Previously, I broke down film from the Bucks and Lakers game at the Staples Center. Now, I want to talk about what I saw from the March 5th game between the Clippers and Rockets.
Overall, this was a game Houston will want to forget. The Rockets were down 30 points midway through the 4th quarter partially due to 3 of 37 3-point shooting up to that point; they wound up cutting the final margin to 15 points in garbage time. Shooting can run hot and cold and every team throws up a clunker like this occasionally. Going beyond the score though, I think there are interesting things in the tape to break down for each side.
Continue reading “Insights from a close watch of Clippers at Rockets”
There is a play in the Bucks vs. Lakers game from March 6th that captures something fundamental about how Milwaukee plays on offense. The play begins with 7:03 left in the 4th quarter, after Giannis snatches the rebound from a missed Anthony Davis jumper. The Bucks are down 8, trying to bridge a gap created by a dominant 3rd quarter performance by LA.
Continue reading “Insights from a close watch of Bucks at Lakers”
The 2016 election had a historic Electoral College/popular vote split. What does this mean for 2020?
As most politically aware observers know, Donald Trump lost the 2016 presidential popular vote to Hillary Clinton. In fact, Mrs. Clinton won the popular vote in 2016 by about 2.1% points, which is roughly in line with the 2.4% popular vote margin of victory that George W. Bush secured in the 2004 election. Mr. Trump won the presidency thanks to his relative strength in the Electoral College; he secured 306 pledged Electoral College votes, a majority of the 538 cast. To understand his advantage in the 2016 electoral vote, it helps to understand the concepts of the tipping point state and the Electoral College Lean.
Continue reading “Will the Electoral College carry Trump to victory in 2020?”
I’m having NBA withdrawal.
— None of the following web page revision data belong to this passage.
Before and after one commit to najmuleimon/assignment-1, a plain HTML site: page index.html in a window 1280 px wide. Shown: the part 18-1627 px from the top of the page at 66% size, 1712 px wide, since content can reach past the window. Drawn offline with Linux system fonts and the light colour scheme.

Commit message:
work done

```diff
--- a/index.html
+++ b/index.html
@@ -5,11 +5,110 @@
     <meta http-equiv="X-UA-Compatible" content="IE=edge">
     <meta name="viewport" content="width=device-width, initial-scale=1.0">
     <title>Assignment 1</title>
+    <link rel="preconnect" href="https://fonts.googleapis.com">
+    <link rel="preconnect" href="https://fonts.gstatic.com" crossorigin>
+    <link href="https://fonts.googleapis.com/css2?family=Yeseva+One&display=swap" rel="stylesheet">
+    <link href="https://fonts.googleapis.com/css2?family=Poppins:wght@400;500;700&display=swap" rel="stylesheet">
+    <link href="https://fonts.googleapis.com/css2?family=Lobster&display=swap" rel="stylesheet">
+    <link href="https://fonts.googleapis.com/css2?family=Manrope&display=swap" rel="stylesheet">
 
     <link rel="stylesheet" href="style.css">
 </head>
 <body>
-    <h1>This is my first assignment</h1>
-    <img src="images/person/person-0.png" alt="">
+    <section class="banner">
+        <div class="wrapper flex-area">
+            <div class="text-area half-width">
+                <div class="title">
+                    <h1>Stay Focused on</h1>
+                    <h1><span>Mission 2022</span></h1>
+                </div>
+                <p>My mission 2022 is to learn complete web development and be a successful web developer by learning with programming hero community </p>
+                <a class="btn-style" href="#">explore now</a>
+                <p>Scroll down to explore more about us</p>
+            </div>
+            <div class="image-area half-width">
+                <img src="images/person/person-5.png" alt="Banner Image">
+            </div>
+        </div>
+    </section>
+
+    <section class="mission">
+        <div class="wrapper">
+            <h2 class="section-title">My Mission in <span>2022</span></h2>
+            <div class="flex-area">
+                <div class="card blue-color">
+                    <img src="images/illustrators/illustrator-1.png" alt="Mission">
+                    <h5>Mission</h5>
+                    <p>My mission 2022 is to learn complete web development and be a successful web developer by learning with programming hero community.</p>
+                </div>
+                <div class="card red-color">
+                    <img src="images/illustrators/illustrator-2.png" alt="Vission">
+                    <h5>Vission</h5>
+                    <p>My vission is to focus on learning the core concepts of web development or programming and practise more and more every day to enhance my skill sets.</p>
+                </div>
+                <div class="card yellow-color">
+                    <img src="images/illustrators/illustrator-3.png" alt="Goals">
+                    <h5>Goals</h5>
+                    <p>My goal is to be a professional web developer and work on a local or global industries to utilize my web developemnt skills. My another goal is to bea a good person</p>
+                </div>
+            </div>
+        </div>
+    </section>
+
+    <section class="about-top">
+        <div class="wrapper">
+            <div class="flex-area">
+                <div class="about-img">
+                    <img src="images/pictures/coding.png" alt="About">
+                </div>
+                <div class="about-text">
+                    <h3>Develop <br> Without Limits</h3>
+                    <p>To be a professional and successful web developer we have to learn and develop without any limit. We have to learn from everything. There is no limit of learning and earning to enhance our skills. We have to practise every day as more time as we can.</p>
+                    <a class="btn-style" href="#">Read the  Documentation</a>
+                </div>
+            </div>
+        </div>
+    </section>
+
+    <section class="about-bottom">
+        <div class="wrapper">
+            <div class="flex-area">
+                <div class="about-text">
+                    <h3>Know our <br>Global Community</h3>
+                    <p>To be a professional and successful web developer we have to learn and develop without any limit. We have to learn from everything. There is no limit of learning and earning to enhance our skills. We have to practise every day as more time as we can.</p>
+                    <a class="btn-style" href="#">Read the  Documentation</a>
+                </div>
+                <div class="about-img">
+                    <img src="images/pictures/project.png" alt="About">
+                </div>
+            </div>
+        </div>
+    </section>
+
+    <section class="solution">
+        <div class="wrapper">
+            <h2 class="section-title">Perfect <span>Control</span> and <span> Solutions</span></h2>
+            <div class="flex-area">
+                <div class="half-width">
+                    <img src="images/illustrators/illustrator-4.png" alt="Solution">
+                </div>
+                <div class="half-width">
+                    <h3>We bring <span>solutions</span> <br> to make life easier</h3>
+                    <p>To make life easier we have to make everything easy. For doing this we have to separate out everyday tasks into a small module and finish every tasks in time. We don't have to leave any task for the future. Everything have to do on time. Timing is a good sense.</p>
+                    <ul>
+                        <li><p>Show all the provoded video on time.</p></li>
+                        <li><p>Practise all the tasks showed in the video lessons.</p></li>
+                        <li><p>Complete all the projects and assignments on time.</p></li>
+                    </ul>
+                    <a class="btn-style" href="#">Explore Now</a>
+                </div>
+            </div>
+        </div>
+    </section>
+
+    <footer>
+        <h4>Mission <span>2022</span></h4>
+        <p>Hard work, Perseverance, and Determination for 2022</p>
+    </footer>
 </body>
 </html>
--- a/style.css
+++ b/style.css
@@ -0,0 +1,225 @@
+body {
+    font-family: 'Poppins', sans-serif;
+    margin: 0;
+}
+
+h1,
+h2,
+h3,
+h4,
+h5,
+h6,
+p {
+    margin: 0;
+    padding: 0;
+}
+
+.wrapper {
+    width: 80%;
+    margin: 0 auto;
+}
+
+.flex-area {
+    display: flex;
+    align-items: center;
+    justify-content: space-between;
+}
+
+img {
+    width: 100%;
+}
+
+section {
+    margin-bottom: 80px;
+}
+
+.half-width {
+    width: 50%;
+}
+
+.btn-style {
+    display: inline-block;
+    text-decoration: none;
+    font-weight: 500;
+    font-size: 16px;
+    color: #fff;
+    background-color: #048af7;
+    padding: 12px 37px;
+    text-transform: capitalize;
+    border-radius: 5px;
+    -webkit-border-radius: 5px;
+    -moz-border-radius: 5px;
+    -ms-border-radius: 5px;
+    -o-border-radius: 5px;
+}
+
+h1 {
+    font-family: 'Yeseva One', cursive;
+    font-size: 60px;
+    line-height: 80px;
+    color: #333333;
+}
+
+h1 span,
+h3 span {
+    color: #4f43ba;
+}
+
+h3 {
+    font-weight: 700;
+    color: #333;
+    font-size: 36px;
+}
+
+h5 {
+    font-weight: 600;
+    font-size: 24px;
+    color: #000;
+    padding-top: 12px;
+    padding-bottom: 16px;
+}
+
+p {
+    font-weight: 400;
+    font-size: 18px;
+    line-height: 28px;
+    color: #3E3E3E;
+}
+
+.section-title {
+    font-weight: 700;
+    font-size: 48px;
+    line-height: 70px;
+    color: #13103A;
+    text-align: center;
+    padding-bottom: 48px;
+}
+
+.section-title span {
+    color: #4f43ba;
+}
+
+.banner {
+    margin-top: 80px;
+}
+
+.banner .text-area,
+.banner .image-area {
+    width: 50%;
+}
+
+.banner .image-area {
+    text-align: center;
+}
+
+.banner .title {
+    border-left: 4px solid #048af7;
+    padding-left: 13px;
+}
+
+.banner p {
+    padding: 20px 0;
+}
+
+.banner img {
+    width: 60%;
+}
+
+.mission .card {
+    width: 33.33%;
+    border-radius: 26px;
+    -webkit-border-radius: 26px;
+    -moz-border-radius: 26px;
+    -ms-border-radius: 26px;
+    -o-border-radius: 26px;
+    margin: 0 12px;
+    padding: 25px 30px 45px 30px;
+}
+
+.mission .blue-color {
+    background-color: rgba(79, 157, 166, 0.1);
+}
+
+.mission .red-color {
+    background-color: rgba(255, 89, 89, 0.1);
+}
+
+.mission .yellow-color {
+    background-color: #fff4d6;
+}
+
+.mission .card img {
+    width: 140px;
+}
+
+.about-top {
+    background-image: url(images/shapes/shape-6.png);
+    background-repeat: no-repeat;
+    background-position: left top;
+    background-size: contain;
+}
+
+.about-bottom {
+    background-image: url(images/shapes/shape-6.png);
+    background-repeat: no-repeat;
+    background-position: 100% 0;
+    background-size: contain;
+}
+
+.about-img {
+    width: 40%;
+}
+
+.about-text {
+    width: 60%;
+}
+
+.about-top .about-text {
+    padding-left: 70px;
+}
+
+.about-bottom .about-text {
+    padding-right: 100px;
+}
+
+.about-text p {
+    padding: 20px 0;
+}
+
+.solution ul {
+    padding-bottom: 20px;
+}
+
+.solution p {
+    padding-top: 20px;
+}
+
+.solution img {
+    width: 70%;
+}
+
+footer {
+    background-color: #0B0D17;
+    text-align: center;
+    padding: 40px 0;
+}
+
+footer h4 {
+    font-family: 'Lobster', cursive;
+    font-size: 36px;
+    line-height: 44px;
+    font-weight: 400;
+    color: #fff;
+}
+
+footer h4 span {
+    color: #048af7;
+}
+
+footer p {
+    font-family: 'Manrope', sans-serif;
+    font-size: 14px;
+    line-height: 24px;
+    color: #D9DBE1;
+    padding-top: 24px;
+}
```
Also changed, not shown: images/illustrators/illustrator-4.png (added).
We haven’t played any games since March 11th and there are serious doubts now among league executives if this season will even be finished at all, according to Brian Windhorst of ESPN.
With all the uncertainty notwithstanding, I thought it would be fun (and maybe even cathartic) to look back at some of the storylines that made the rest of this season, particularly the playoffs, so compelling. In no particular order, here they are below:
Continue reading “The NBA Storylines I Miss Most”
With the possibility of an all-LA Western Conference Finals looming, I looked back at regular season data from the past 12 years to see if the home team maintains an advantage.
On Sunday afternoon, the basketball world’s two Los Angeles squads face off at Staples Center, their shared home. Though the rivalry has historically been dominated by the Lakers, this year’s matchup features two star-studded squads at the top of the Western Conference. With the Lakers and Clippers 1 and 2 in the Western Conference standings, the thought of an exciting Western Conference Finals between the two rivals, with LeBron James going toe-to-toe with Kawhi Leonard, is a real possibility this season.
What makes a potential playoff matchup all the more intriguing is the added drama of knowing that every game would be played in the same building! That got me thinking about home court advantage in such a series. Would the home team in an individual game of a Lakers vs. Clippers series not have the full home court advantage that we would expect from a typical matchup? Or might we see the Lakers, the traditionally more popular team, maintain their home court advantage while the Clippers suffer the effects of a swarm of purple and gold fans invading their “home” games.
Continue reading “What happens to home court advantage when the Lakers and Clippers face off at Staples Center?”